**RECORDS FOR PROCESSING**
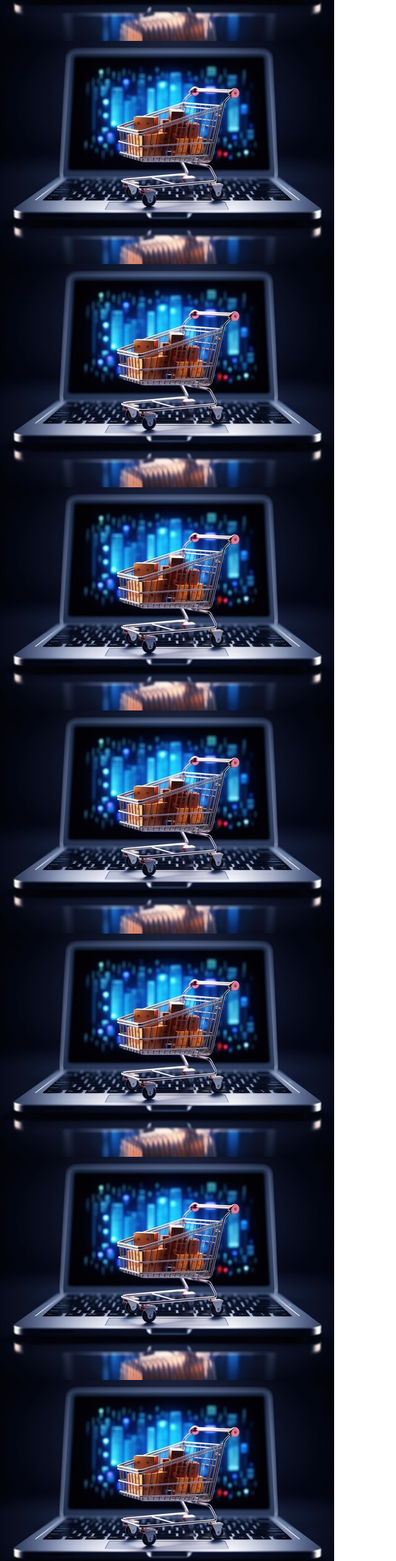
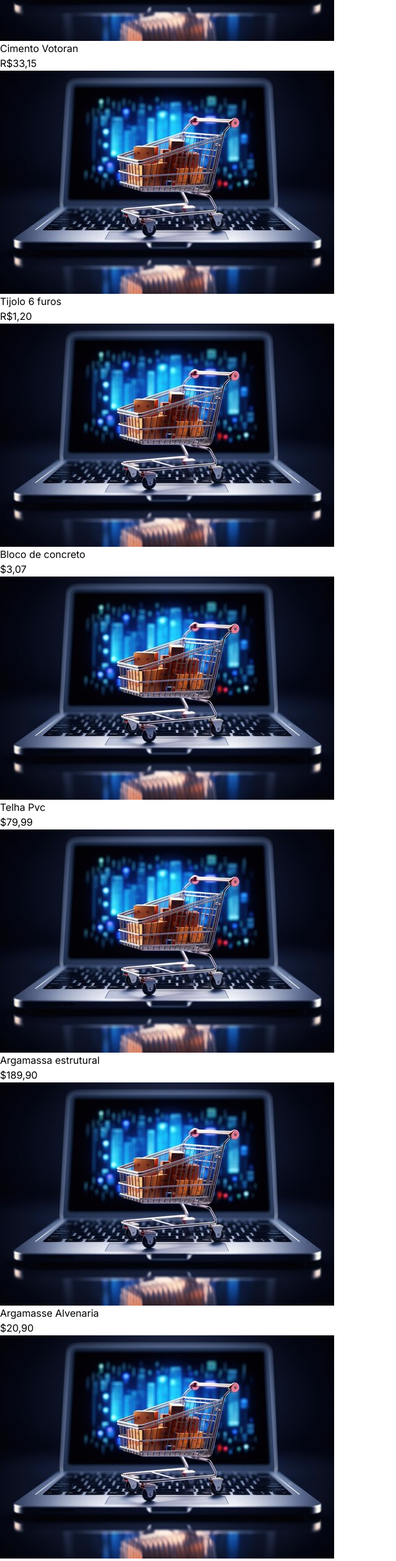
Before and after one commit to Mikaelpro1010/App_E-Commerce, a Next.js app in the folder app_e-commerce/: page /pages/landingPage in a window 1280 px wide. Shown: the part 2034-4552 px from the top of the page at 62% size, without its empty margins (0-640 px from the left). Built offline with nearby package versions, Linux system fonts and the light colour scheme.

Commit message:
criando a landingPage do site e importando todos os seus componentes

```diff
--- a/app_e-commerce/src/app/pages/landingPage/page.tsx
+++ b/app_e-commerce/src/app/pages/landingPage/page.tsx
@@ -2,74 +2,35 @@ import React from 'react';
 import Navbar from "../../../app/components/Navbar";
 import Card from "../../../app/components/Card";
 import CarouselCustomNavigation from "../../components/CarouselCustomNavigation";
+import Footer from "../../components/Footer";
+import Link from 'next/link';
+
+const cardData = [
+    { name: 'Cimento Votoran', preco: 'R$33,15' },
+    { name: 'Tijolo 6 furos', preco: 'R$1,20' },
+    { name: 'Bloco de concreto', preco: '$3,07' },
+    { name: 'Telha Pvc', preco: '$79,99' },
+    { name: 'Argamassa estrutural', preco: '$189,90' },
+    { name: 'Argamasse Alvenaria', preco: '$20,90' },
+    { name: 'Ferro para construção', preco: '$35,80' },
+    { name: 'Chapa Lisa', preco: '$289,90' },
+    { name: 'Viga 1 Laminada', preco: 'R$1000,00' },
+    // Adicione mais dados conforme necessário
+];
 
 function landingPage(){
     return (
-        <main className="mx-auto px-4">
+        <main className="mx-auto">
             <Navbar />
-            <div className="mt-3 container mx-auto">
+            <div className="mt-3 mx-auto">
                 <CarouselCustomNavigation />
-                <div className="grid grid-cols-1 sm:grid-cols-2 md:grid-cols-3 lg:grid-cols-4 gap-4 p-4">
-                    <Card />
-                    <Card />
-                    <Card />
-                    <Card />
-                    <Card />
-                    <Card />
-                    <Card />
-                    <Card />
-                    <Card />
-                    <Card />
-                    <Card />
-                    <Card />
-                    <Card />
-                    <Card />
-                    <Card />
-                    <Card />
-                    <Card />
-                    <Card />
-                    <Card />
-                    <Card />
-                    <Card />
-                    <Card />
-                    <Card />
-                    <Card />
-                    <Card />
-                    <Card />
-                    <Card />
-                    <Card />
-                    <Card />
-                    <Card />
-                    <Card />
-                    <Card />
-                    <Card />
-                    <Card />
-                    <Card />
-                    <Card />
-                    <Card />
-                    <Card />
-                    <Card />
-                    <Card />
-                    <Card />
-                    <Card />
-                    <Card />
-                    <Card />
-                    <Card />
-                    <Card />
-                    <Card />
-                    <Card />
-                    <Card />
-                    <Card />
-                    <Card />
-                    <Card />
-                    <Card />
-                    <Card />
-                    <Card />
-                    <Card />
-                    <Card />
-                    <Card />
+                <div className="grid grid-cols-1 sm:grid-cols-2 md:grid-cols-3 gap-4 mt-5 container mx-auto">
+                {cardData.map((item, index) => (
+                    <Card key={index} name={item.name} preco={item.preco} />
+                ))}
                 </div>
             </div>
+            <Footer />
         </main>
     )
 }
```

**WHAT TO WORK ON**
Quote every record above exactly, leaving out any pictures.

**YOUR SOLUTION**
Before and after one commit to Mikaelpro1010/App_E-Commerce, a Next.js app in the folder app_e-commerce/: page /pages/landingPage in a window 1280 px wide. Shown: the part 2034-4552 px from the top of the page at 62% size, without its empty margins (0-640 px from the left). Built offline with nearby package versions, Linux system fonts and the light colour scheme.

Commit message:
criando a landingPage do site e importando todos os seus componentes

```diff
--- a/app_e-commerce/src/app/pages/landingPage/page.tsx
+++ b/app_e-commerce/src/app/pages/landingPage/page.tsx
@@ -2,74 +2,35 @@ import React from 'react';
 import Navbar from "../../../app/components/Navbar";
 import Card from "../../../app/components/Card";
 import CarouselCustomNavigation from "../../components/CarouselCustomNavigation";
+import Footer from "../../components/Footer";
+import Link from 'next/link';
+
+const cardData = [
+    { name: 'Cimento Votoran', preco: 'R$33,15' },
+    { name: 'Tijolo 6 furos', preco: 'R$1,20' },
+    { name: 'Bloco de concreto', preco: '$3,07' },
+    { name: 'Telha Pvc', preco: '$79,99' },
+    { name: 'Argamassa estrutural', preco: '$189,90' },
+    { name: 'Argamasse Alvenaria', preco: '$20,90' },
+    { name: 'Ferro para construção', preco: '$35,80' },
+    { name: 'Chapa Lisa', preco: '$289,90' },
+    { name: 'Viga 1 Laminada', preco: 'R$1000,00' },
+    // Adicione mais dados conforme necessário
+];
 
 function landingPage(){
     return (
-        <main className="mx-auto px-4">
+        <main className="mx-auto">
             <Navbar />
-            <div className="mt-3 container mx-auto">
+            <div className="mt-3 mx-auto">
                 <CarouselCustomNavigation />
-                <div className="grid grid-cols-1 sm:grid-cols-2 md:grid-cols-3 lg:grid-cols-4 gap-4 p-4">
-                    <Card />
-                    <Card />
-                    <Card />
-                    <Card />
-                    <Card />
-                    <Card />
-                    <Card />
-                    <Card />
-                    <Card />
-                    <Card />
-                    <Card />
-                    <Card />
-                    <Card />
-                    <Card />
-                    <Card />
-                    <Card />
-                    <Card />
-                    <Card />
-                    <Card />
-                    <Card />
-                    <Card />
-                    <Card />
-                    <Card />
-                    <Card />
-                    <Card />
-                    <Card />
-                    <Card />
-                    <Card />
-                    <Card />
-                    <Card />
-                    <Card />
-                    <Card />
-                    <Card />
-                    <Card />
-                    <Card />
-                    <Card />
-                    <Card />
-                    <Card />
-                    <Card />
-                    <Card />
-                    <Card />
-                    <Card />
-                    <Card />
-                    <Card />
-                    <Card />
-                    <Card />
-                    <Card />
-                    <Card />
-                    <Card />
-                    <Card />
-                    <Card />
-                    <Card />
-                    <Card />
-                    <Card />
-                    <Card />
-                    <Card />
-                    <Card />
-                    <Card />
+                <div className="grid grid-cols-1 sm:grid-cols-2 md:grid-cols-3 gap-4 mt-5 container mx-auto">
+                {cardData.map((item, index) => (
+                    <Card key={index} name={item.name} preco={item.preco} />
+                ))}
                 </div>
             </div>
+            <Footer />
         </main>
     )
 }
```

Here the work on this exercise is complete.